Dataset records
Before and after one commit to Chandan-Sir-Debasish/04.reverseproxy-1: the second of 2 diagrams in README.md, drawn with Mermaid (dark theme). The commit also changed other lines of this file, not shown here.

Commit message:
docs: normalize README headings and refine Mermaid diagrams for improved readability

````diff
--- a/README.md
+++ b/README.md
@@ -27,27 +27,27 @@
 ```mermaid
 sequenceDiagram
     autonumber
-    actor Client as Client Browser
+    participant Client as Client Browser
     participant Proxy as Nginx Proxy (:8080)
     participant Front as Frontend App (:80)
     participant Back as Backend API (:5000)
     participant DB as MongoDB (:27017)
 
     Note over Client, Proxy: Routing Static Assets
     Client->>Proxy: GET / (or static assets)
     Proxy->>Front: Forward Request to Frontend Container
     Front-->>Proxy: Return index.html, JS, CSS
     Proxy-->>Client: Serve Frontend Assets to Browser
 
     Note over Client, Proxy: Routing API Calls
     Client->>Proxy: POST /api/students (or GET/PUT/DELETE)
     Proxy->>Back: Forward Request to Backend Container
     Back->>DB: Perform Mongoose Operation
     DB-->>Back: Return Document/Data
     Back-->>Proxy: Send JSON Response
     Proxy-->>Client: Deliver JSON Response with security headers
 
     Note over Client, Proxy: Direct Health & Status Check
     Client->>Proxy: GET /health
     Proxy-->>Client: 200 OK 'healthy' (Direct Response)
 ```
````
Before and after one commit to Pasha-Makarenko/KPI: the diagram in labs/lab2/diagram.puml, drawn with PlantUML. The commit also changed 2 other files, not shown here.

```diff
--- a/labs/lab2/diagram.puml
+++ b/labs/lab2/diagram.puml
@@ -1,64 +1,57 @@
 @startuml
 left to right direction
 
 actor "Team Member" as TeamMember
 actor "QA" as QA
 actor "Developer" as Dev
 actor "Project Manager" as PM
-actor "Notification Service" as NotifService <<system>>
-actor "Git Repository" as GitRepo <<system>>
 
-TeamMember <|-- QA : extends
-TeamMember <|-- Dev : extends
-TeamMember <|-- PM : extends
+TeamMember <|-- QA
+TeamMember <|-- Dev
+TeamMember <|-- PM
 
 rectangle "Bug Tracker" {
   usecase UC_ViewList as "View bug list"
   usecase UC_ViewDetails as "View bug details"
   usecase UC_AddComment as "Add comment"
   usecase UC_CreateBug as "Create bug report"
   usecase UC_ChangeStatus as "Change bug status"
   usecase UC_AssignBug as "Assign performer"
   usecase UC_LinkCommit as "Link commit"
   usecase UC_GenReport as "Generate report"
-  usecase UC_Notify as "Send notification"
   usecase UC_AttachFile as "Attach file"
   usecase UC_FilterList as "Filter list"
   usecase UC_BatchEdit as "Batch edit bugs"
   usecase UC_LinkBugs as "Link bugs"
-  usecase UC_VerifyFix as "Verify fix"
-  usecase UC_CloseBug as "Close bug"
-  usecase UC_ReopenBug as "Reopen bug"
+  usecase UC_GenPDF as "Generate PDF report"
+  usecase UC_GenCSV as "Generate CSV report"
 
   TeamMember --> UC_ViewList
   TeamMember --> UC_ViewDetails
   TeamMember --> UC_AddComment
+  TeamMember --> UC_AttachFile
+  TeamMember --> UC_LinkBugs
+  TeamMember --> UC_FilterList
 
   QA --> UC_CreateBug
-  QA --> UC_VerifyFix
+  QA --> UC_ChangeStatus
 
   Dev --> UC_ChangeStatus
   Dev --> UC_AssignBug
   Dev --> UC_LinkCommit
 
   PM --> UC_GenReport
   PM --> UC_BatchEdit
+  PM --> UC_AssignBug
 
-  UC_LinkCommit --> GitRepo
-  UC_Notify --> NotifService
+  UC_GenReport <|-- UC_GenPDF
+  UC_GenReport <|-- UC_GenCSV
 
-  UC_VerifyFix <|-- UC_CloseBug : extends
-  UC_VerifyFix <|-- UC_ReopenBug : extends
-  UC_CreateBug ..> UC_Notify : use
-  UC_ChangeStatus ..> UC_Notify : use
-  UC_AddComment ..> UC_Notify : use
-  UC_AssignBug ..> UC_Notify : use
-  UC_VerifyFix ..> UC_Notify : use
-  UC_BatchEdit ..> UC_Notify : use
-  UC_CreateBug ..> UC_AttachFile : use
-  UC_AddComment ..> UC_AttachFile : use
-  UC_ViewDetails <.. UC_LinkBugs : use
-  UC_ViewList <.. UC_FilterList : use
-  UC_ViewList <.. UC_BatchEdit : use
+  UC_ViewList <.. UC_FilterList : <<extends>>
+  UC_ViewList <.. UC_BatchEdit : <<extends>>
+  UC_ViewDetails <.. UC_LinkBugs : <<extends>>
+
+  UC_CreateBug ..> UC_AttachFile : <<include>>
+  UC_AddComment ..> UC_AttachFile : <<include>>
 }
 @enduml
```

● **ACTIVITY**
Each and every entry needs to be repeated exactly.

● **TASK SOLUTION**
Before and after one commit to Chandan-Sir-Debasish/04.reverseproxy-1: the second of 2 diagrams in README.md, drawn with Mermaid (dark theme). The commit also changed other lines of this file, not shown here.

Commit message:
docs: normalize README headings and refine Mermaid diagrams for improved readability

````diff
--- a/README.md
+++ b/README.md
@@ -27,27 +27,27 @@
 ```mermaid
 sequenceDiagram
     autonumber
-    actor Client as Client Browser
+    participant Client as Client Browser
     participant Proxy as Nginx Proxy (:8080)
     participant Front as Frontend App (:80)
     participant Back as Backend API (:5000)
     participant DB as MongoDB (:27017)
 
     Note over Client, Proxy: Routing Static Assets
     Client->>Proxy: GET / (or static assets)
     Proxy->>Front: Forward Request to Frontend Container
     Front-->>Proxy: Return index.html, JS, CSS
     Proxy-->>Client: Serve Frontend Assets to Browser
 
     Note over Client, Proxy: Routing API Calls
     Client->>Proxy: POST /api/students (or GET/PUT/DELETE)
     Proxy->>Back: Forward Request to Backend Container
     Back->>DB: Perform Mongoose Operation
     DB-->>Back: Return Document/Data
     Back-->>Proxy: Send JSON Response
     Proxy-->>Client: Deliver JSON Response with security headers
 
     Note over Client, Proxy: Direct Health & Status Check
     Client->>Proxy: GET /health
     Proxy-->>Client: 200 OK 'healthy' (Direct Response)
 ```
````
Before and after one commit to Pasha-Makarenko/KPI: the diagram in labs/lab2/diagram.puml, drawn with PlantUML. The commit also changed 2 other files, not shown here.

```diff
--- a/labs/lab2/diagram.puml
+++ b/labs/lab2/diagram.puml
@@ -1,64 +1,57 @@
 @startuml
 left to right direction
 
 actor "Team Member" as TeamMember
 actor "QA" as QA
 actor "Developer" as Dev
 actor "Project Manager" as PM
-actor "Notification Service" as NotifService <<system>>
-actor "Git Repository" as GitRepo <<system>>
 
-TeamMember <|-- QA : extends
-TeamMember <|-- Dev : extends
-TeamMember <|-- PM : extends
+TeamMember <|-- QA
+TeamMember <|-- Dev
+TeamMember <|-- PM
 
 rectangle "Bug Tracker" {
   usecase UC_ViewList as "View bug list"
   usecase UC_ViewDetails as "View bug details"
   usecase UC_AddComment as "Add comment"
   usecase UC_CreateBug as "Create bug report"
   usecase UC_ChangeStatus as "Change bug status"
   usecase UC_AssignBug as "Assign performer"
   usecase UC_LinkCommit as "Link commit"
   usecase UC_GenReport as "Generate report"
-  usecase UC_Notify as "Send notification"
   usecase UC_AttachFile as "Attach file"
   usecase UC_FilterList as "Filter list"
   usecase UC_BatchEdit as "Batch edit bugs"
   usecase UC_LinkBugs as "Link bugs"
-  usecase UC_VerifyFix as "Verify fix"
-  usecase UC_CloseBug as "Close bug"
-  usecase UC_ReopenBug as "Reopen bug"
+  usecase UC_GenPDF as "Generate PDF report"
+  usecase UC_GenCSV as "Generate CSV report"
 
   TeamMember --> UC_ViewList
   TeamMember --> UC_ViewDetails
   TeamMember --> UC_AddComment
+  TeamMember --> UC_AttachFile
+  TeamMember --> UC_LinkBugs
+  TeamMember --> UC_FilterList
 
   QA --> UC_CreateBug
-  QA --> UC_VerifyFix
+  QA --> UC_ChangeStatus
 
   Dev --> UC_ChangeStatus
   Dev --> UC_AssignBug
   Dev --> UC_LinkCommit
 
   PM --> UC_GenReport
   PM --> UC_BatchEdit
+  PM --> UC_AssignBug
 
-  UC_LinkCommit --> GitRepo
-  UC_Notify --> NotifService
+  UC_GenReport <|-- UC_GenPDF
+  UC_GenReport <|-- UC_GenCSV
 
-  UC_VerifyFix <|-- UC_CloseBug : extends
-  UC_VerifyFix <|-- UC_ReopenBug : extends
-  UC_CreateBug ..> UC_Notify : use
-  UC_ChangeStatus ..> UC_Notify : use
-  UC_AddComment ..> UC_Notify : use
-  UC_AssignBug ..> UC_Notify : use
-  UC_VerifyFix ..> UC_Notify : use
-  UC_BatchEdit ..> UC_Notify : use
-  UC_CreateBug ..> UC_AttachFile : use
-  UC_AddComment ..> UC_AttachFile : use
-  UC_ViewDetails <.. UC_LinkBugs : use
-  UC_ViewList <.. UC_FilterList : use
-  UC_ViewList <.. UC_BatchEdit : use
+  UC_ViewList <.. UC_FilterList : <<extends>>
+  UC_ViewList <.. UC_BatchEdit : <<extends>>
+  UC_ViewDetails <.. UC_LinkBugs : <<extends>>
+
+  UC_CreateBug ..> UC_AttachFile : <<include>>
+  UC_AddComment ..> UC_AttachFile : <<include>>
 }
 @enduml
```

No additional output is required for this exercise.